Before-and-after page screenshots
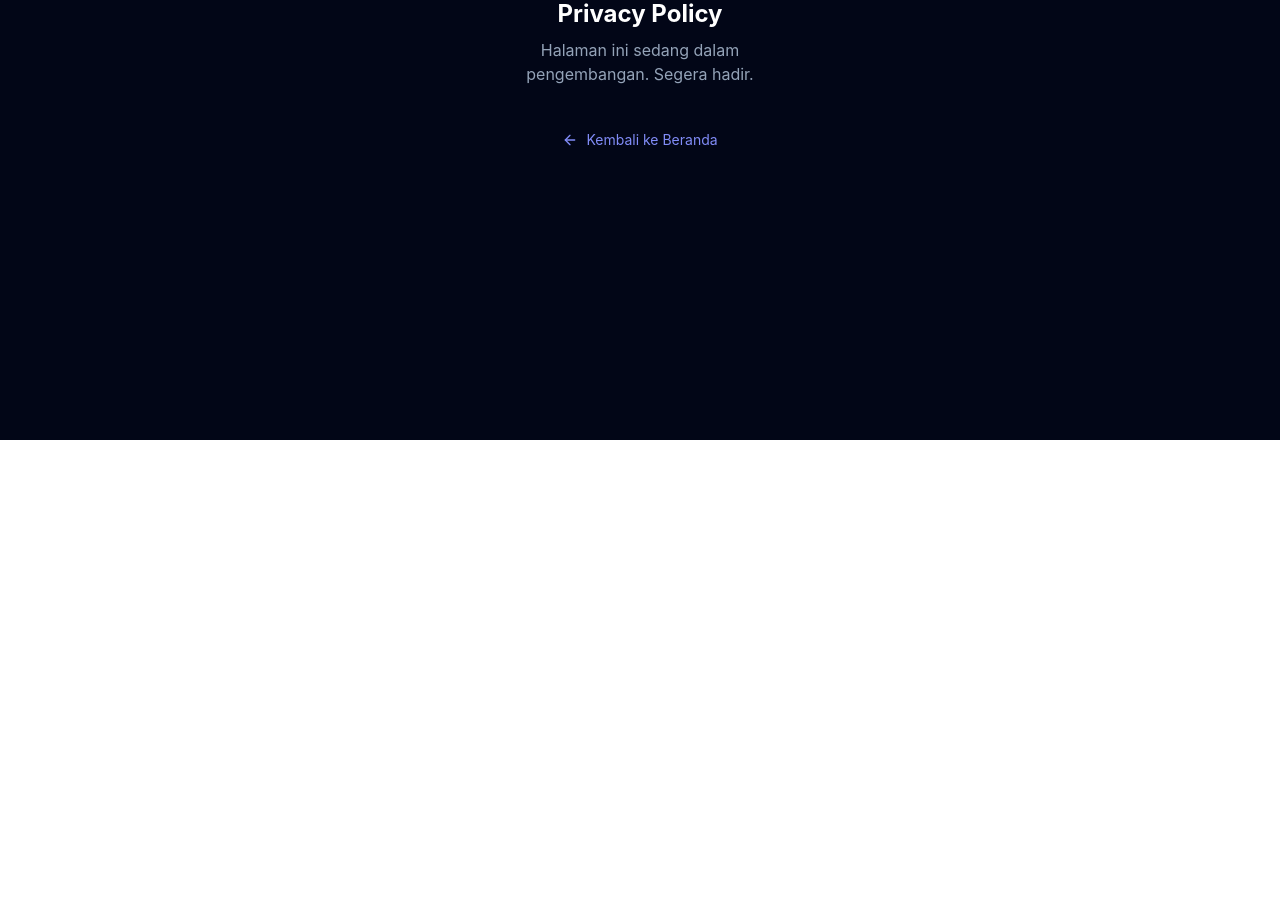
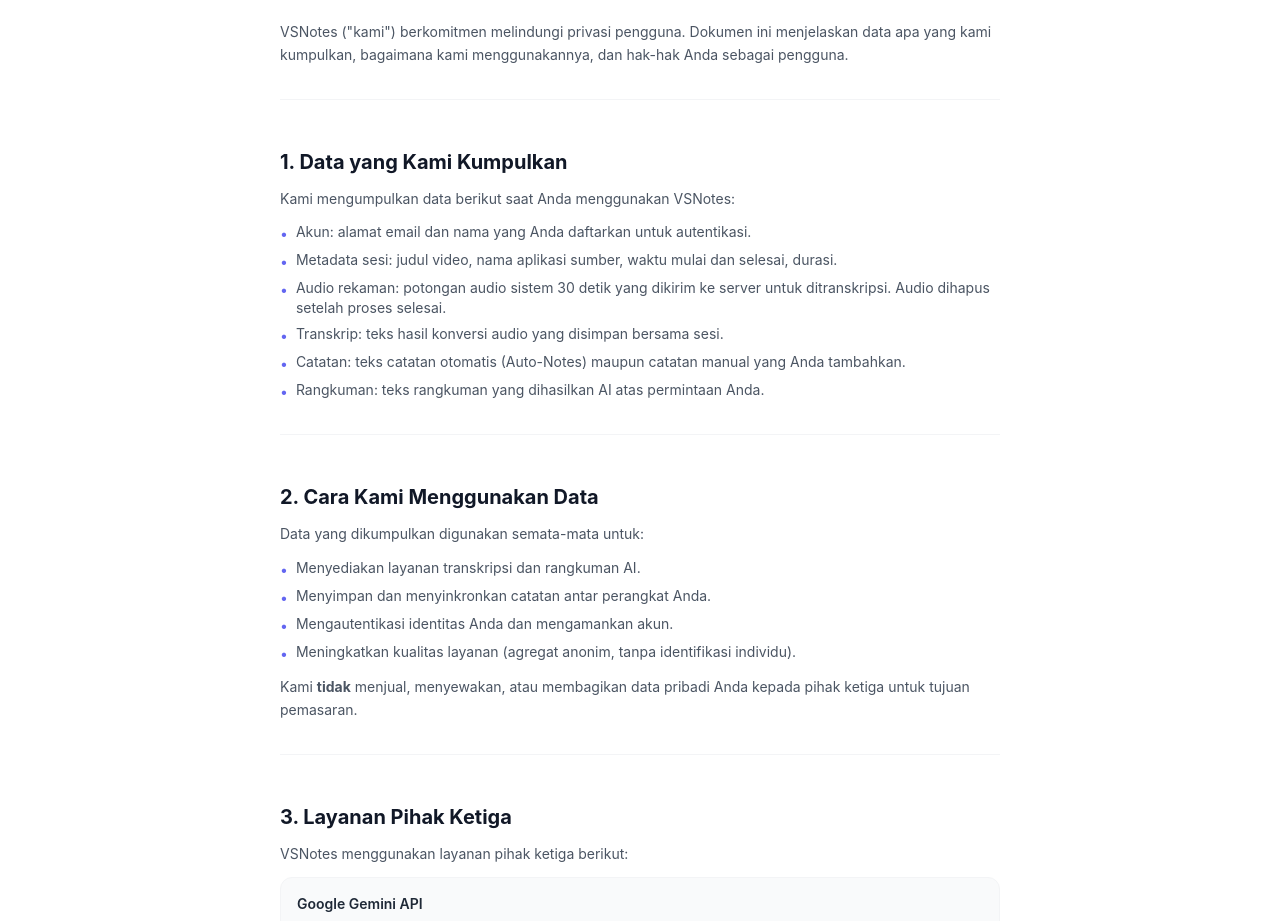
Before and after one commit to AgungA142/VSNotes, a React (Vite) app in the folder web/: page /privacy in a window 1280 px wide. Shown: the part 360-1281 px from the top of the page. Before the commit the page ends 800 px from the top, so only its background shows below. Built offline with nearby package versions, Linux system fonts and the light colour scheme.

Commit message:
feat: task 23.4 — add PrivacyPage (/privacy)

```diff
--- a/web/src/App.tsx
+++ b/web/src/App.tsx
@@ -6,6 +6,7 @@ import { PlaceholderPage } from './pages/PlaceholderPage';
 
 const DocsPage = lazy(() => import('./pages/DocsPage'));
 const FAQPage = lazy(() => import('./pages/FAQPage'));
+const PrivacyPage = lazy(() => import('./pages/PrivacyPage'));
 
 export default function App() {
   return (
@@ -14,7 +15,7 @@ export default function App() {
       <Route path="/app/*" element={<AuthenticatedApp />} />
       <Route path="/docs" element={<Suspense fallback={<div className="min-h-screen bg-slate-950" />}><DocsPage /></Suspense>} />
       <Route path="/faq" element={<Suspense fallback={<div className="min-h-screen bg-slate-950" />}><FAQPage /></Suspense>} />
-      <Route path="/privacy" element={<PlaceholderPage title="Privacy Policy" />} />
+      <Route path="/privacy" element={<Suspense fallback={<div className="min-h-screen bg-slate-950" />}><PrivacyPage /></Suspense>} />
       <Route
         path="/releases"
         element={
--- /dev/null
+++ b/web/src/pages/PrivacyPage.tsx
@@ -0,0 +1,203 @@
+import React from 'react';
+import { Helmet } from 'react-helmet-async';
+import PageLayout from '../components/shared/PageLayout';
+
+function SectionHeading({ id, children }: { id: string; children: React.ReactNode }) {
+  return (
+    <h2 id={id} className="text-xl font-bold text-gray-900 mt-12 mb-3 first:mt-0 scroll-mt-20">
+      {children}
+    </h2>
+  );
+}
+
+function Para({ children }: { children: React.ReactNode }) {
+  return <p className="text-sm text-gray-600 leading-relaxed mb-3">{children}</p>;
+}
+
+function BulletList({ items }: { items: string[] }) {
+  return (
+    <ul className="space-y-1.5 mb-3">
+      {items.map((item) => (
+        <li key={item} className="flex items-start gap-2 text-sm text-gray-600">
+          <span className="text-indigo-500 mt-0.5 flex-shrink-0">•</span>
+          {item}
+        </li>
+      ))}
+    </ul>
+  );
+}
+
+export default function PrivacyPage() {
+  return (
+    <>
+      <Helmet>
+        <title>Privacy Policy — VSNotes</title>
+        <meta
+          name="description"
+          content="Kebijakan privasi VSNotes: data yang dikumpulkan, cara penggunaan, layanan pihak ketiga, dan hak pengguna."
+        />
+        <meta property="og:title" content="Privacy Policy — VSNotes" />
+        <meta property="og:description" content="Kebijakan privasi VSNotes." />
+        <meta property="og:url" content="https://vsnotes.space/privacy" />
+        <link rel="canonical" href="https://vsnotes.space/privacy" />
+      </Helmet>
+
+      <PageLayout
+        title="Privacy Policy"
+        description="Kebijakan privasi untuk aplikasi dan website VSNotes"
+      >
+        <p className="text-xs text-gray-400 mb-10">Terakhir diperbarui: 1 Juni 2026</p>
+
+        <Para>
+          VSNotes ("kami") berkomitmen melindungi privasi pengguna. Dokumen ini menjelaskan data
+          apa yang kami kumpulkan, bagaimana kami menggunakannya, dan hak-hak Anda sebagai pengguna.
+        </Para>
+
+        <hr className="border-gray-100 my-8" />
+
+        {/* 1 */}
+        <SectionHeading id="data-dikumpulkan">1. Data yang Kami Kumpulkan</SectionHeading>
+        <Para>Kami mengumpulkan data berikut saat Anda menggunakan VSNotes:</Para>
+        <BulletList
+          items={[
+            'Akun: alamat email dan nama yang Anda daftarkan untuk autentikasi.',
+            'Metadata sesi: judul video, nama aplikasi sumber, waktu mulai dan selesai, durasi.',
+            'Audio rekaman: potongan audio sistem 30 detik yang dikirim ke server untuk ditranskripsi. Audio dihapus setelah proses selesai.',
+            'Transkrip: teks hasil konversi audio yang disimpan bersama sesi.',
+            'Catatan: teks catatan otomatis (Auto-Notes) maupun catatan manual yang Anda tambahkan.',
+            'Rangkuman: teks rangkuman yang dihasilkan AI atas permintaan Anda.',
+          ]}
+        />
+
+        <hr className="border-gray-100 my-8" />
+
+        {/* 2 */}
+        <SectionHeading id="cara-penggunaan">2. Cara Kami Menggunakan Data</SectionHeading>
+        <Para>Data yang dikumpulkan digunakan semata-mata untuk:</Para>
+        <BulletList
+          items={[
+            'Menyediakan layanan transkripsi dan rangkuman AI.',
+            'Menyimpan dan menyinkronkan catatan antar perangkat Anda.',
+            'Mengautentikasi identitas Anda dan mengamankan akun.',
+            'Meningkatkan kualitas layanan (agregat anonim, tanpa identifikasi individu).',
+          ]}
+        />
+        <Para>
+          Kami <strong>tidak</strong> menjual, menyewakan, atau membagikan data pribadi Anda kepada
+          pihak ketiga untuk tujuan pemasaran.
+        </Para>
+
+        <hr className="border-gray-100 my-8" />
+
+        {/* 3 */}
+        <SectionHeading id="pihak-ketiga">3. Layanan Pihak Ketiga</SectionHeading>
+        <Para>VSNotes menggunakan layanan pihak ketiga berikut:</Para>
+        <div className="space-y-4 mb-3">
+          {[
+            {
+              name: 'Google Gemini API',
+              purpose:
+                'Transkripsi audio dan pembuatan rangkuman AI. Audio dan teks transkrip dikirim ke Gemini API sesuai kebijakan privasi Google.',
+              link: 'https://policies.google.com/privacy',
+              linkLabel: 'Kebijakan Privasi Google',
+            },
+            {
+              name: 'MongoDB Atlas',
+              purpose:
+                'Penyimpanan data pengguna (sesi, catatan, transkrip) di server terenkripsi. Data disimpan di region Asia Pasifik.',
+              link: 'https://www.mongodb.com/legal/privacy-policy',
+              linkLabel: 'Kebijakan Privasi MongoDB',
+            },
+          ].map((service) => (
+            <div
+              key={service.name}
+              className="p-4 rounded-xl border border-gray-100 bg-gray-50"
+            >
+              <p className="text-sm font-semibold text-gray-800 mb-1">{service.name}</p>
+              <p className="text-sm text-gray-600 leading-relaxed mb-1.5">{service.purpose}</p>
+              <a
+                href={service.link}
+                target="_blank"
+                rel="noopener noreferrer"
+                className="text-xs text-indigo-600 hover:underline focus-visible:outline-none focus-visible:ring-2 focus-visible:ring-indigo-400 focus-visible:rounded"
+              >
+                {service.linkLabel} ↗
+              </a>
+            </div>
+          ))}
+        </div>
+
+        <hr className="border-gray-100 my-8" />
+
+        {/* 4 */}
+        <SectionHeading id="keamanan">4. Keamanan Data</SectionHeading>
+        <BulletList
+          items={[
+            'Seluruh komunikasi antara aplikasi dan server menggunakan HTTPS/TLS.',
+            'Token autentikasi JWT dienkripsi AES-256 dan disimpan lokal di perangkat Anda.',
+            'Setiap query data di server selalu difilter berdasarkan ID pengguna (data isolation).',
+            'Token tidak pernah dicatat di log server dan otomatis dihapus dari memori setelah 1 jam tidak aktif.',
+          ]}
+        />
+
+        <hr className="border-gray-100 my-8" />
+
+        {/* 5 */}
+        <SectionHeading id="retensi">5. Retensi Data</SectionHeading>
+        <Para>
+          Data Anda disimpan selama akun aktif. Sesi yang telah selesai lebih dari 1 tahun dapat
+          dihapus secara otomatis untuk menjaga efisiensi penyimpanan — Anda akan diberitahu
+          sebelumnya melalui email.
+        </Para>
+        <Para>
+          File audio rekaman dihapus dari server segera setelah proses transkripsi selesai.
+          Tidak ada audio yang disimpan secara permanen.
+        </Para>
+
+        <hr className="border-gray-100 my-8" />
+
+        {/* 6 */}
+        <SectionHeading id="hak-pengguna">6. Hak Pengguna</SectionHeading>
+        <Para>Anda berhak untuk:</Para>
+        <BulletList
+          items={[
+            'Mengakses semua data yang tersimpan di akun Anda melalui aplikasi.',
+            'Mengekspor semua catatan kapan saja (format PDF, Markdown, atau TXT).',
+            'Menghapus sesi atau catatan tertentu secara individual.',
+            'Menghapus seluruh akun beserta datanya melalui menu Pengaturan di aplikasi.',
+            'Meminta laporan lengkap data Anda melalui email.',
+          ]}
+        />
+
+        <hr className="border-gray-100 my-8" />
+
+        {/* 7 */}
+        <SectionHeading id="perubahan">7. Perubahan Kebijakan</SectionHeading>
+        <Para>
+          Kami dapat memperbarui kebijakan privasi ini dari waktu ke waktu. Perubahan signifikan
+          akan diberitahukan melalui email terdaftar atau notifikasi di aplikasi setidaknya 7 hari
+          sebelum berlaku.
+        </Para>
+
+        <hr className="border-gray-100 my-8" />
+
+        {/* 8 */}
+        <SectionHeading id="kontak">8. Kontak</SectionHeading>
+        <Para>
+          Untuk pertanyaan seputar privasi atau permintaan penghapusan data, hubungi kami di:
+        </Para>
+        <div className="p-4 rounded-xl bg-indigo-50 border border-indigo-100">
+          <p className="text-sm text-indigo-800">
+            <strong>Email:</strong>{' '}
+            <a
+              href="mailto:agung.alfatah43@gmail.com"
+              className="underline hover:text-indigo-900 focus-visible:outline-none focus-visible:ring-2 focus-visible:ring-indigo-400 focus-visible:rounded"
+            >
+              agung.alfatah43@gmail.com
+            </a>
+          </p>
+        </div>
+      </PageLayout>
+    </>
+  );
+}
```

Assignment. Reply with nothing but a number: how many lines of the entries above contain the string "import"?

Written reply. 7